Now let's take a look at a few post possessions that took place in this year's NBA Finals against the Heat. You'll notice, the end result is the same: two points for San Antonio. But that's the only similarity.
First, there was this move during Game 7, where Duncan decides against taking it up, and instead dishes to Boris Diaw.
Duncan vs the Heat in the 2013 Finals
One of the major differences between 2003 Duncan and 2013 Duncan is how much slower his first step is now. This makes it harder for him to get position on his man and means he gets pushed out of the paint more often than he did a decade ago.
In the last clip, he overcomes the fact that Chris Bosh pushes him out of the paint by finding an open Diaw. In this next one, he again can't get by Bosh, but this time he's able to show off his range a bit.
Duncan vs the Heat in the 2013 Finals, Part 2
After watching these clips, it's clear that it is now more difficult for Duncan to score from the block than it was in the past. Sure, he can still do it. But it's no longer as efficient a call for the Spurs to simply dump it to him in the block.
Instead, the Spurs now use Duncan in a different way, cutting down on the number of post-ups and isolation plays they run for him, and instead using him in more pick-and-roll and back cuts to the hoop.
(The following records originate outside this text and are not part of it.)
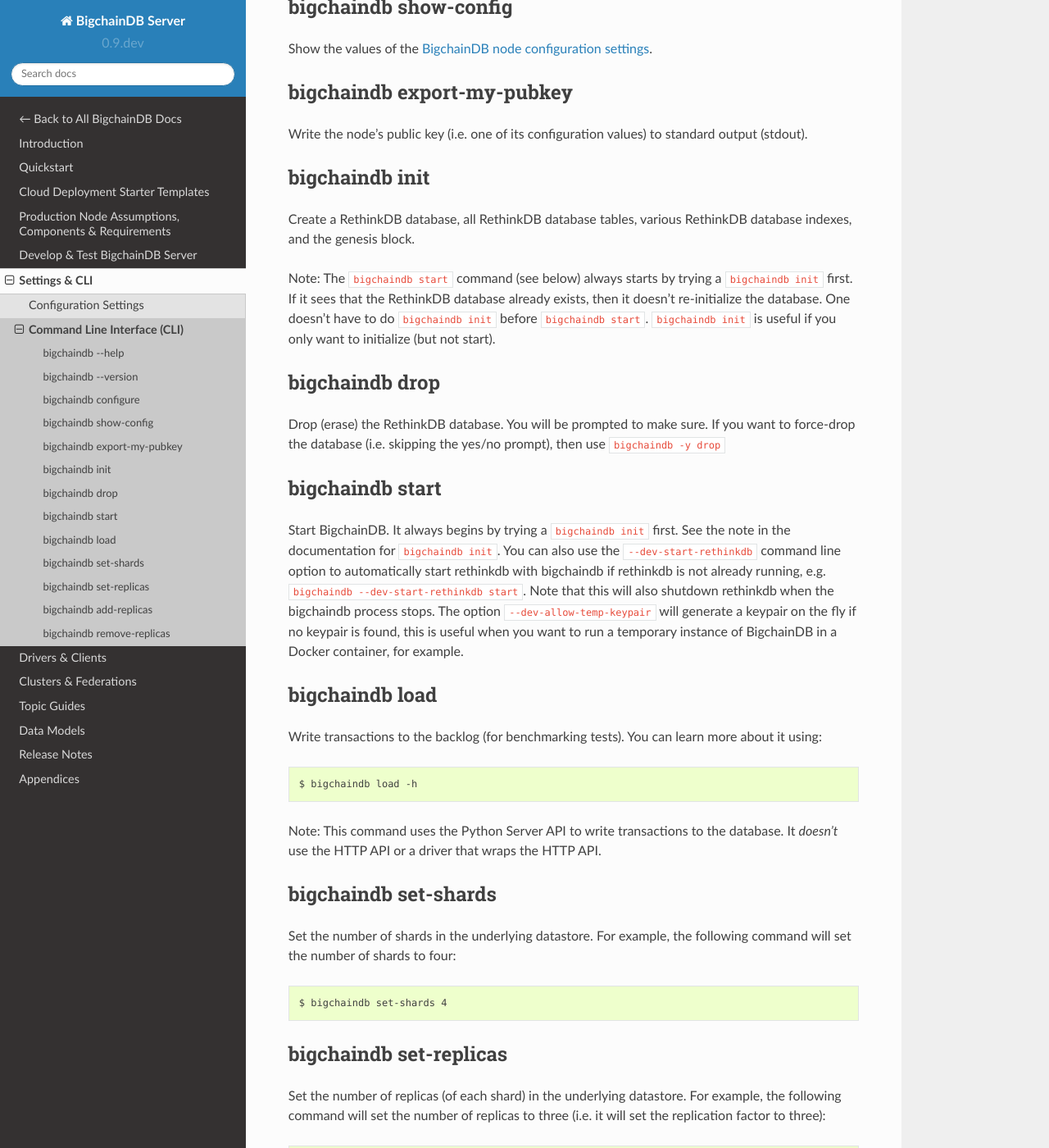
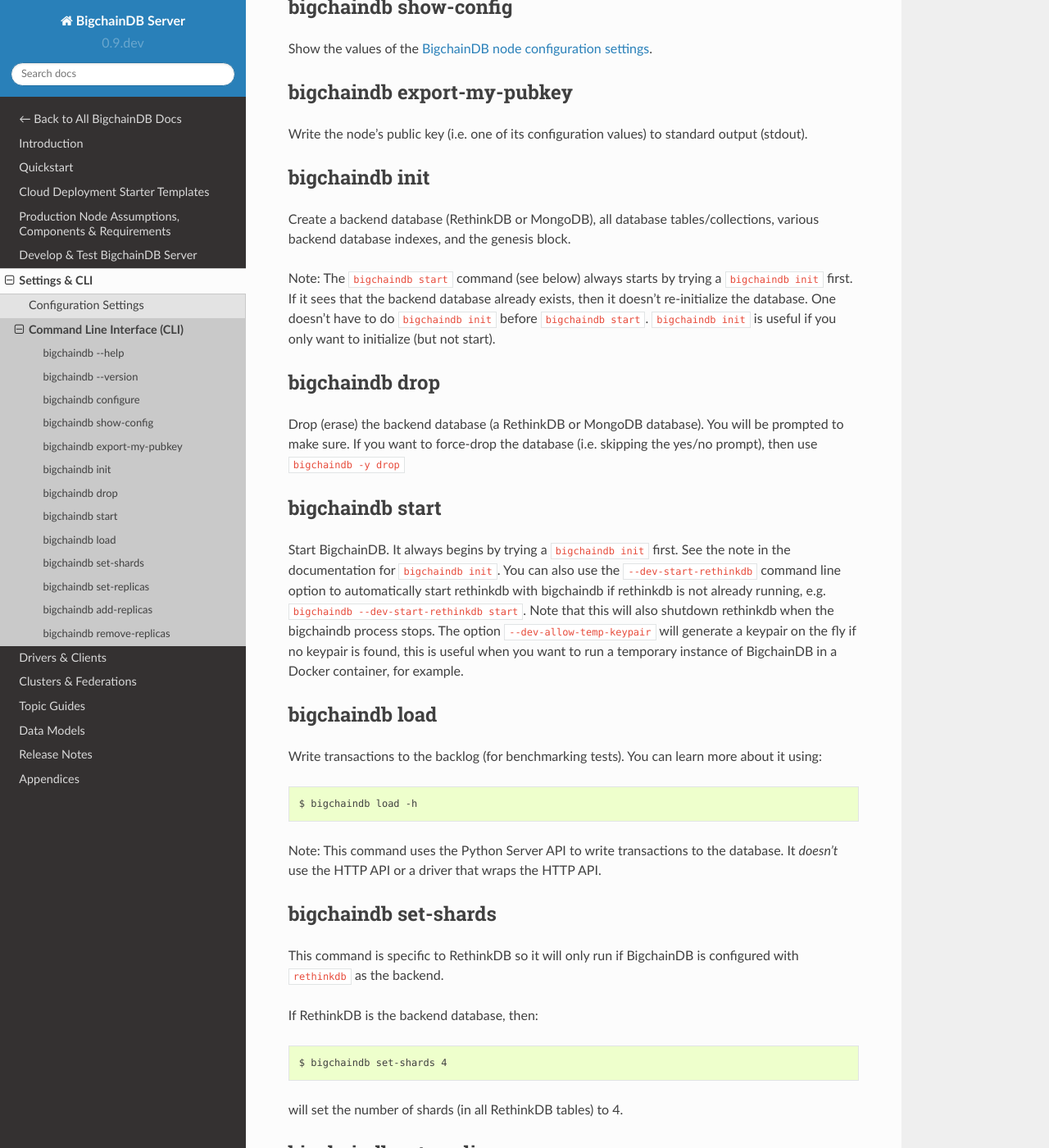
Before and after one commit to bigchaindb/bigchaindb, a Sphinx documentation site: the page built from docs/server/source/server-reference/bigchaindb-cli.md, in a window 1280 px wide and 1400 px high, scrolled down 1005 px. Shown: the whole window at 82% size. Built offline with Sphinx 7.4.7 and the Read the Docs theme 2.0.0, drawn with Linux system fonts in a browser that asks for light colours; pages that are not in the unit, such as notebooks, are missing from menus; some of the changed text lies outside the part shown.

Commit message:
Minor fixes to the bigchaindb CLI docs

````diff
--- a/docs/server/source/server-reference/bigchaindb-cli.md
+++ b/docs/server/source/server-reference/bigchaindb-cli.md
@@ -46,14 +46,19 @@
 
 ## bigchaindb init
 
-Create a RethinkDB database, all RethinkDB database tables, various RethinkDB database indexes, and the genesis block.
+Create a backend database (RethinkDB or MongoDB),
+all database tables/collections,
+various backend database indexes,
+and the genesis block.
 
-Note: The `bigchaindb start` command (see below) always starts by trying a `bigchaindb init` first. If it sees that the RethinkDB database already exists, then it doesn't re-initialize the database. One doesn't have to do `bigchaindb init` before `bigchaindb start`. `bigchaindb init` is useful if you only want to initialize (but not start).
+Note: The `bigchaindb start` command (see below) always starts by trying a `bigchaindb init` first. If it sees that the backend database already exists, then it doesn't re-initialize the database. One doesn't have to do `bigchaindb init` before `bigchaindb start`. `bigchaindb init` is useful if you only want to initialize (but not start).
 
 
 ## bigchaindb drop
 
-Drop (erase) the RethinkDB database. You will be prompted to make sure. If you want to force-drop the database (i.e. skipping the yes/no prompt), then use `bigchaindb -y drop`
+Drop (erase) the backend database (a RethinkDB or MongoDB database).
+You will be prompted to make sure.
+If you want to force-drop the database (i.e. skipping the yes/no prompt), then use `bigchaindb -y drop`
 
 
 ## bigchaindb start
@@ -76,17 +81,30 @@
 
 ## bigchaindb set-shards
 
-Set the number of shards in the underlying datastore. For example, the following command will set the number of shards to four:
+This command is specific to RethinkDB so it will only run if BigchainDB is
+configured with `rethinkdb` as the backend.
+
+If RethinkDB is the backend database, then:
 ```text
 $ bigchaindb set-shards 4
 ```
 
+will set the number of shards (in all RethinkDB tables) to 4.
+
+
 ## bigchaindb set-replicas
 
-Set the number of replicas (of each shard) in the underlying datastore. For example, the following command will set the number of replicas to three (i.e. it will set the replication factor to three):
+This command is specific to RethinkDB so it will only run if BigchainDB is
+configured with `rethinkdb` as the backend.
+
+If RethinkDB is the backend database, then:
 ```text
 $ bigchaindb set-replicas 3
 ```
+
+will set the number of replicas (of each shard) to 3
+(i.e. it will set the replication factor to 3).
+
 
 ## bigchaindb add-replicas
 
````
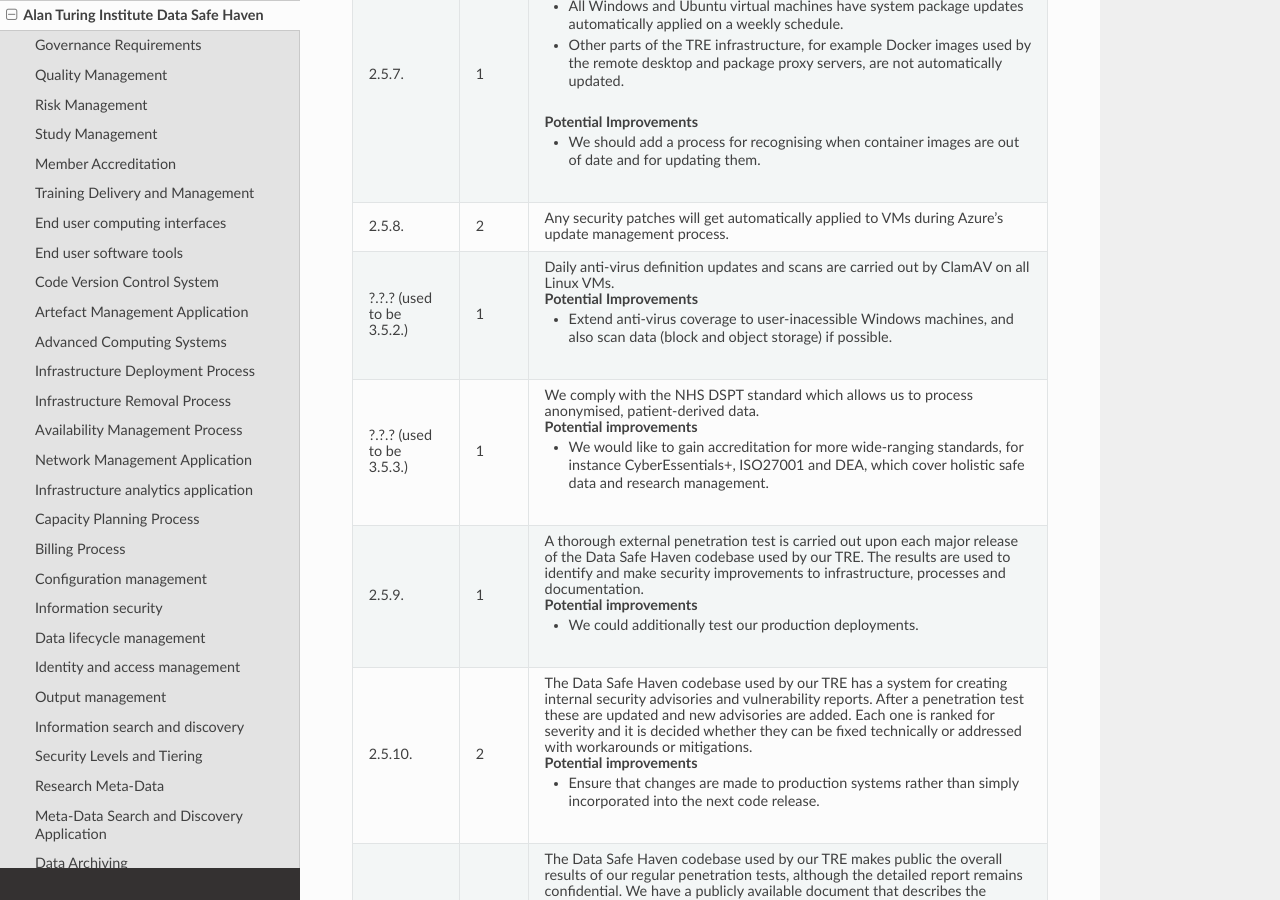
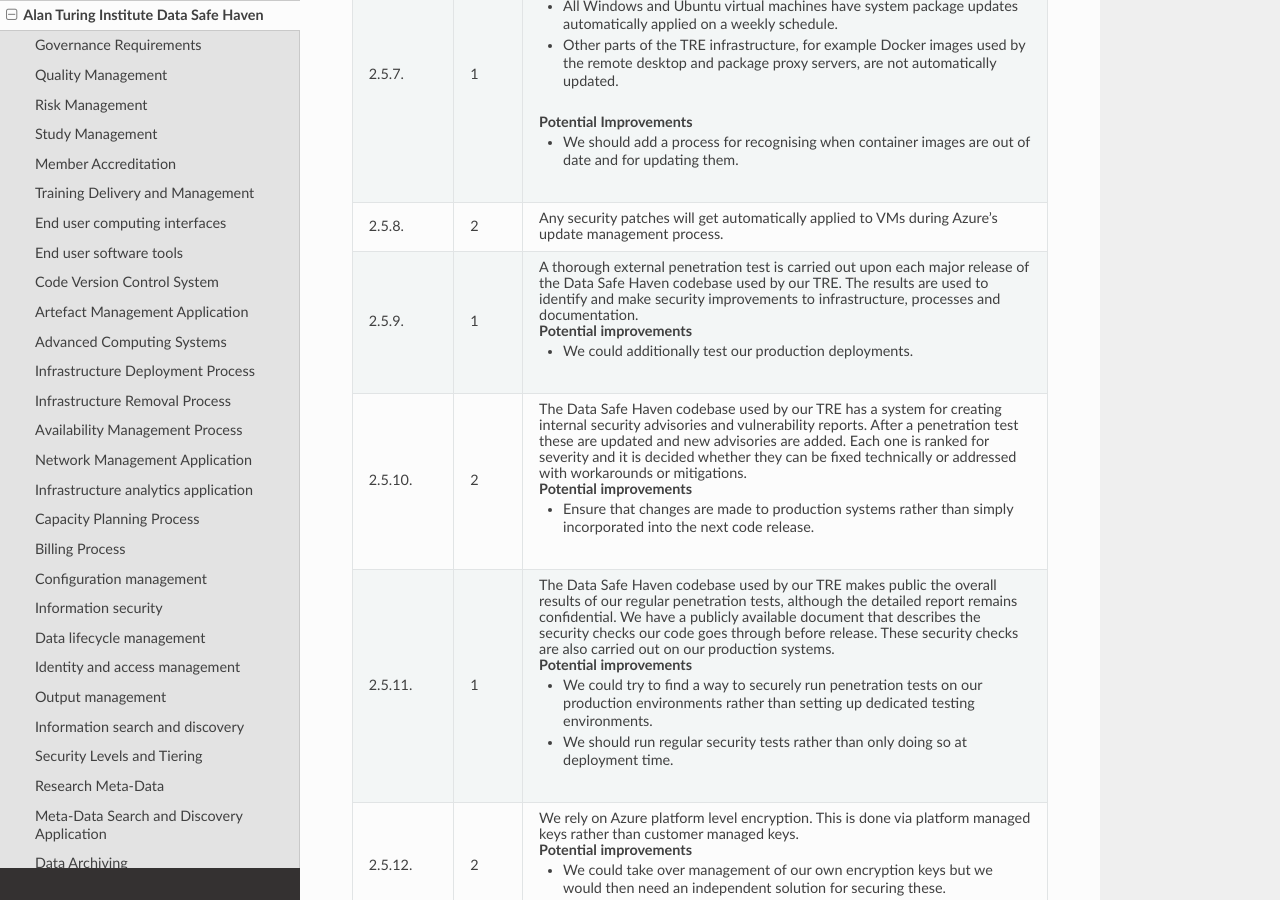
Before and after one commit to sa-tre/satre-specification, a Sphinx documentation site: the page built from docs/source/evaluations/alan_turing_institute.md, in a window 1280 px wide and 900 px high, scrolled down 15480 px. Built offline with Sphinx 7.4.7 and the Read the Docs theme 2.0.0, drawn with Linux system fonts in a browser that asks for light colours.

Commit message:
delete removed statements

```diff
--- a/docs/source/evaluations/alan_turing_institute.md
+++ b/docs/source/evaluations/alan_turing_institute.md
@@ -767,16 +767,6 @@
 * - 2.5.8.
   - 2
   - Any security patches will get automatically applied to VMs during Azure's update management process.
-* - ?.?.? (used to be 3.5.2.)
-  - 1
-  - Daily anti-virus definition updates and scans are carried out by ClamAV on all Linux VMs.
-    ##### Potential Improvements
-    - Extend anti-virus coverage to user-inacessible Windows machines, and also scan data (block and object storage) if possible.
-* - ?.?.? (used to be 3.5.3.)
-  - 1
-  - We comply with the NHS DSPT standard which allows us to process anonymised, patient-derived data.
-    #### Potential improvements
-    - We would like to gain accreditation for more wide-ranging standards, for instance CyberEssentials+, ISO27001 and DEA, which cover holistic safe data and research management.
 * - 2.5.9.
   - 1
   - A thorough external penetration test is carried out upon each major release of the Data Safe Haven codebase used by our TRE.
```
This takes some pressure off of the Spurs elder statesman as he relies less on his one-on-one skills, and more on his teammates to help create his shot.
Here's some data to backup what our eyes are telling us. By using Synergy Sports, which tracks every player's usage pattern and production dating back to the 2009-10 season, we can compare Duncan from 2009-10 (at age 32) to the Duncan from last season (at age 36).
While it's not ideal that Synergy only goes back four years, it still should help us figure out if Duncan really has altered his game like it appears he has.
Here's the breakdown:
|Pick-and-Roll (non-ball handler)||16.2%||20.6%|
So Duncan has seen a decrease in the types of plays that utilize his one-on-one skills, and he's seen an increase in the types of plays that rely on ball movement. Just about exactly what you'd expect from a guy as he moves from his early 30s to his late 30s.
This is great news for the Spurs.
While Duncan is not about to gain any athleticism back, there is no reason to believe that one of the best players of all time will abruptly fall off when it comes to his pick-and-roll production.
Of course, all players eventually hit a wall. But those who can adapt to their ever changing skill-set are far more likely to continue playing at an elite level for longer. That's exactly what Duncan has done.
That means that the Spurs should be able to count on similar production this year from both Duncan and Parker (who's only 31), and improvement from their 3rd best player in Kawhi Leonard.
That should help the aging Spurs keep that championship window open for at least one more season.